The concept of outdoor school is one that many school systems have adopted in recent years. We love the idea of spending time outdoors with our students, especially when we read about the schools of the prophets and Ellen White’s counsel regarding such venues for education. Outdoor school is perhaps one of the greatest gifts we can give our students to help them appreciate nature, God’s second book, and most importantly, the Creator, who has made all things in the great outdoors.
The New York Conference (NYC) has been operating a dynamic outdoor school program for many years now. Every year in early September for five days, grade 5-9 students, teachers, volunteers, and the conference administrators meet at Camp Cherokee in northern New York to conduct the outdoor school.
This year the program ran September 8-12, and was directed by Bradley Booth, superintendent of schools, and Dan Whitlow, youth director for New York Conference. A total of 82 students from seven schools and two homeschoolers attended the outdoor school. Eight teachers, 18 volunteers, and two conference administrators served as instructors for classes, recreational directors, evening leadership activities, counselors in cabins, food service preparation, maintenance, and supervisors for seventh- and eighth-grade off-campus excursions.

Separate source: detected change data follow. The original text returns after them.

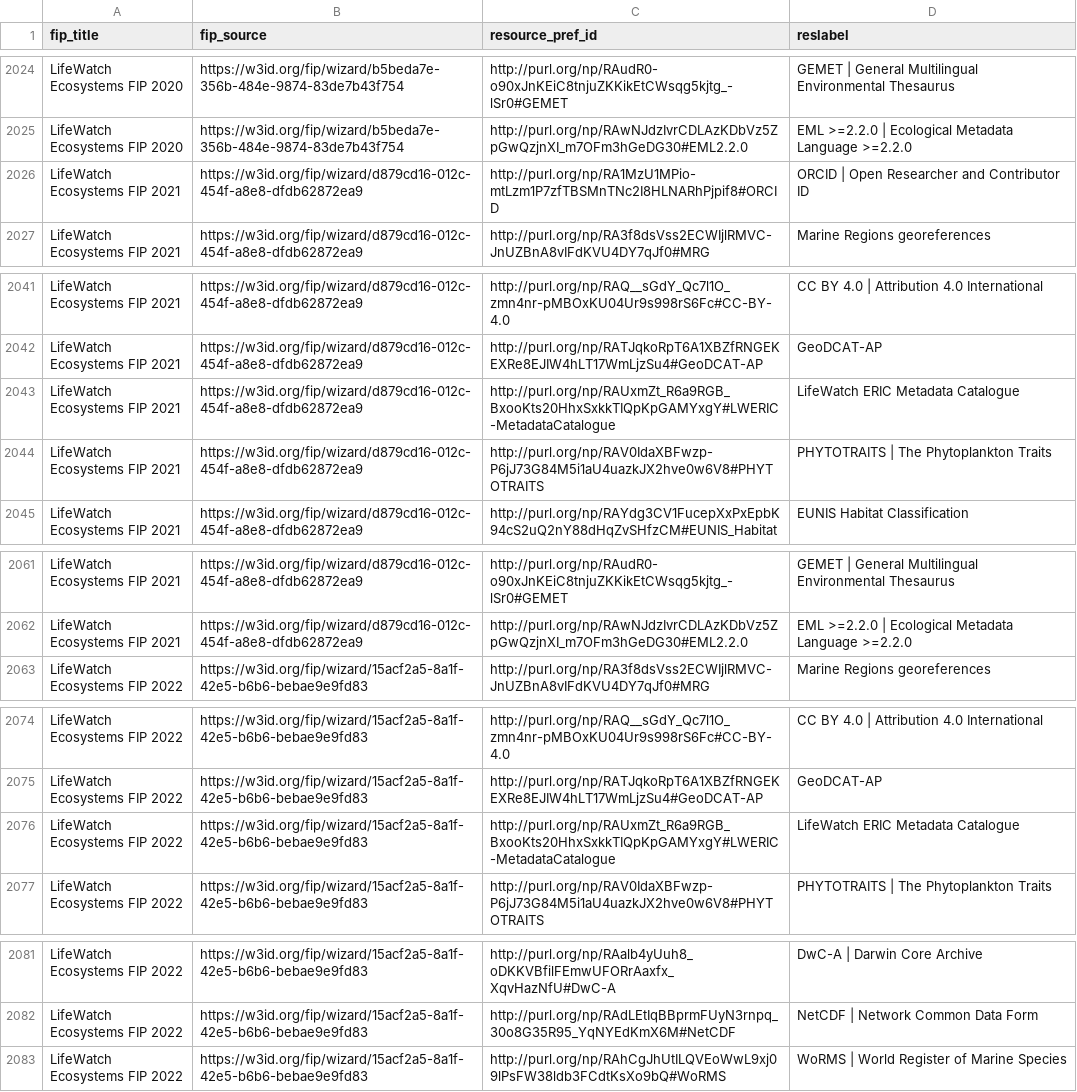
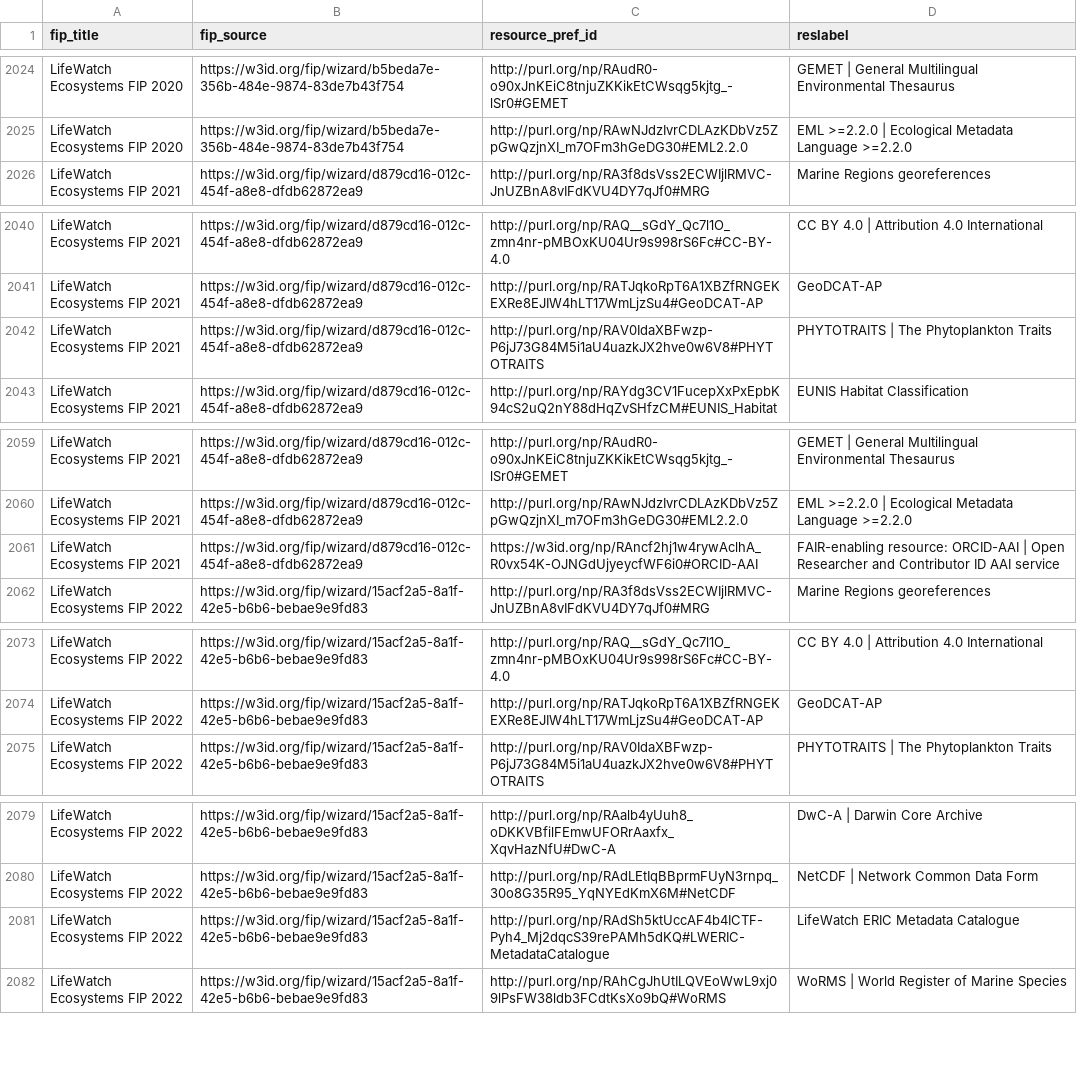
Before and after one commit to peta-pico/dsw-nanopub-api, a CSV file: tables/matrix_reduced.csv, drawn as a sheet; only a part is shown, gaps mark what is left out; removed rows and columns are numbered as before the commit, all else as after; the diff names each change by its address in the sheet, - before the commit and + after, or states it on an @@ line.

```diff
--- a/tables/matrix_reduced.csv
+++ b/tables/matrix_reduced.csv
-row 2026: LifeWatch Ecosystems FIP 2021 | https://w3id.org/fip/wizard/d879cd16-012c-454f-a8e8-dfdb62872ea9 | http://purl.org/np/RA1MzU1MPio-mtLzm1P7zfTBSMnTNc2I8HLNARhPjpif8#ORCID | ORCID | Open Researcher and Contributor ID
-row 2043: LifeWatch Ecosystems FIP 2021 | https://w3id.org/fip/wizard/d879cd16-012c-454f-a8e8-dfdb62872ea9 | http://purl.org/np/RAUxmZt_R6a9RGB_BxooKts20HhxSxkkTIQpKpGAMYxgY#LWERIC-MetadataCatalogue | LifeWatch ERIC Metadata Catalogue
+row 2061: LifeWatch Ecosystems FIP 2021 | https://w3id.org/fip/wizard/d879cd16-012c-454f-a8e8-dfdb62872ea9 | https://w3id.org/np/RAncf2hj1w4rywAclhA_R0vx54K-OJNGdUjyeycfWF6i0#ORCID-AAI | FAIR-enabling resource: ORCID-AAI | Open Researcher and Contributor ID AAI service
-row 2076: LifeWatch Ecosystems FIP 2022 | https://w3id.org/fip/wizard/15acf2a5-8a1f-42e5-b6b6-bebae9e9fd83 | http://purl.org/np/RAUxmZt_R6a9RGB_BxooKts20HhxSxkkTIQpKpGAMYxgY#LWERIC-MetadataCatalogue | LifeWatch ERIC Metadata Catalogue
+row 2081: LifeWatch Ecosystems FIP 2022 | https://w3id.org/fip/wizard/15acf2a5-8a1f-42e5-b6b6-bebae9e9fd83 | http://purl.org/np/RAdSh5ktUccAF4b4ICTF-Pyh4_Mj2dqcS39rePAMh5dKQ#LWERIC-MetadataCatalogue | LifeWatch ERIC Metadata Catalogue
```
Also changed, not shown: tables/fer-ids-duplicates.csv, tables/fer-ids.csv, 2 other files.
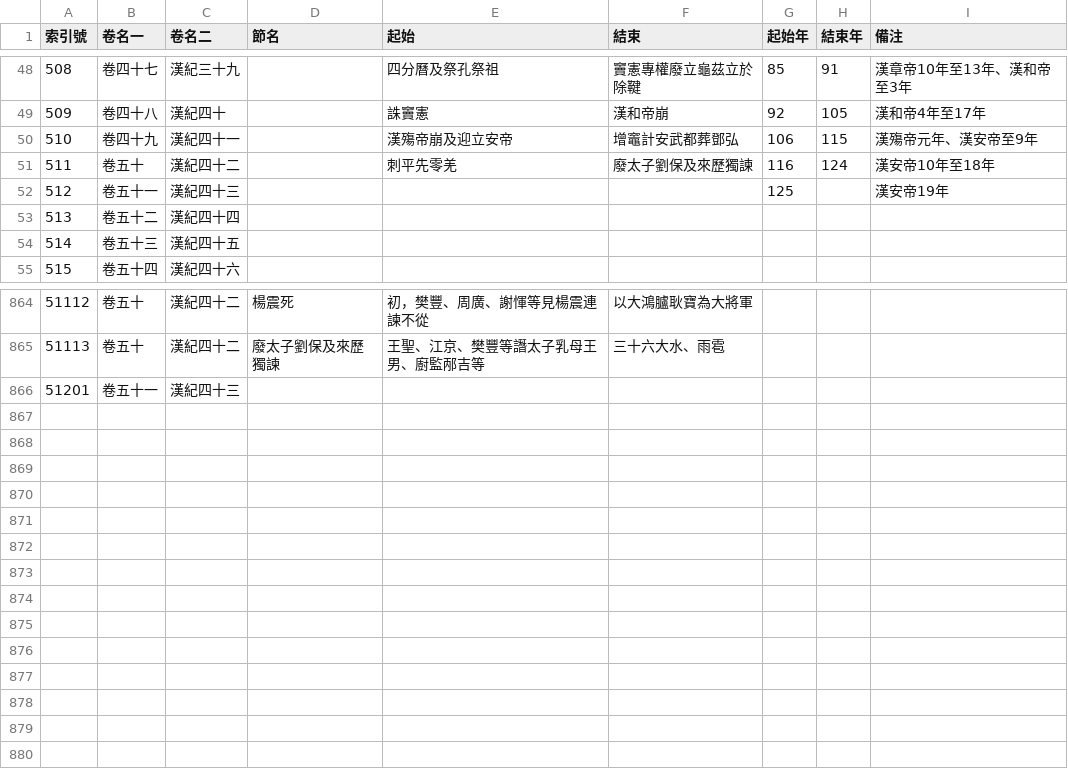
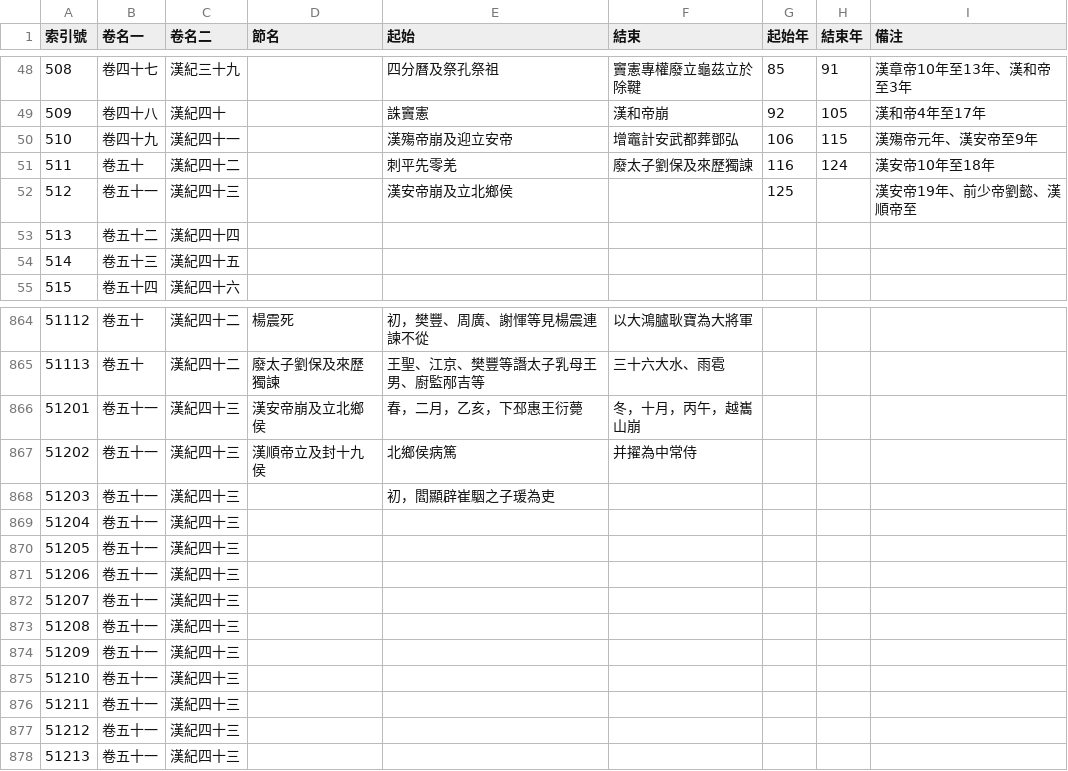
Before and after one commit to gintian/zizhitongjian, a CSV file: 1_主要數據/通鑑目錄.csv, drawn as a sheet; only a part is shown, gaps mark what is left out.

```diff
--- a/1_主要數據/通鑑目錄.csv
+++ b/1_主要數據/通鑑目錄.csv
@@ -51,3 +51,3 @@
 511,卷五十,漢紀四十二,,刺平先零羌,廢太子劉保及來歷獨諫,116,124,漢安帝10年至18年
-512,卷五十一,漢紀四十三,,,,125,,漢安帝19年
+512,卷五十一,漢紀四十三,,漢安帝崩及立北鄉侯,,125,,漢安帝19年、前少帝劉懿、漢順帝至
 513,卷五十二,漢紀四十四,,,,,,
@@ -865,2 +865,14 @@
 51113,卷五十,漢紀四十二,廢太子劉保及來歷獨諫,王聖、江京、樊豐等譖太子乳母王男、廚監邴吉等,三十六大水、雨雹,,,
-51201,卷五十一,漢紀四十三,,,,,,
+51201,卷五十一,漢紀四十三,漢安帝崩及立北鄉侯,春，二月，乙亥，下邳惠王衍薨,冬，十月，丙午，越巂山崩,,,
+51202,卷五十一,漢紀四十三,漢順帝立及封十九侯,北鄉侯病篤,并擢為中常侍,,,
+51203,卷五十一,漢紀四十三,,初，閻顯辟崔駰之子瑗為吏,,,,
+51204,卷五十一,漢紀四十三,,,,,,
+51205,卷五十一,漢紀四十三,,,,,,
+51206,卷五十一,漢紀四十三,,,,,,
+51207,卷五十一,漢紀四十三,,,,,,
+51208,卷五十一,漢紀四十三,,,,,,
+51209,卷五十一,漢紀四十三,,,,,,
+51210,卷五十一,漢紀四十三,,,,,,
+51211,卷五十一,漢紀四十三,,,,,,
+51212,卷五十一,漢紀四十三,,,,,,
+51213,卷五十一,漢紀四十三,,,,,,
```
Also changed, not shown: 1_主要數據/人物總表.csv, 1_主要數據/政權年代表/漢.csv, 3 other files.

Bob Holbrook was the guest speaker for the outdoor school, and he also taught a class to the fifth- and sixth-graders. Holbrook has served as a youth director at many levels, and as Pathfinder director at the General Conference level (1997-2005). Currently, he is the director and curator of the Oklahoma Conference Camp Nature Center. His spiritual devotionals during outdoor school reflected his wealth of experience in nature and leadership training.
The New York Conference outdoor school program is unique because of its tandem education tracks designed for children in fifth through eighth grade. Fifth- and sixth-graders stay in camp to learn outdoor skills that teach them about nature and help them to survive in the wilderness. All activities emphasize techniques in cooperative learning in the context of an outdoor classroom.
Seventh- and eighth-graders take excursions into the wilderness to learn skills that sharpen their leadership skills, athletic abilities, and sense of team work. Wilderness activities this year included a canoe trip, backpacking, wilderness survival, mountain biking, caving, and horseback riding. All excursions into the wilderness this year were overnight trips that lasted three days, except for a horseback group that took day trips instead.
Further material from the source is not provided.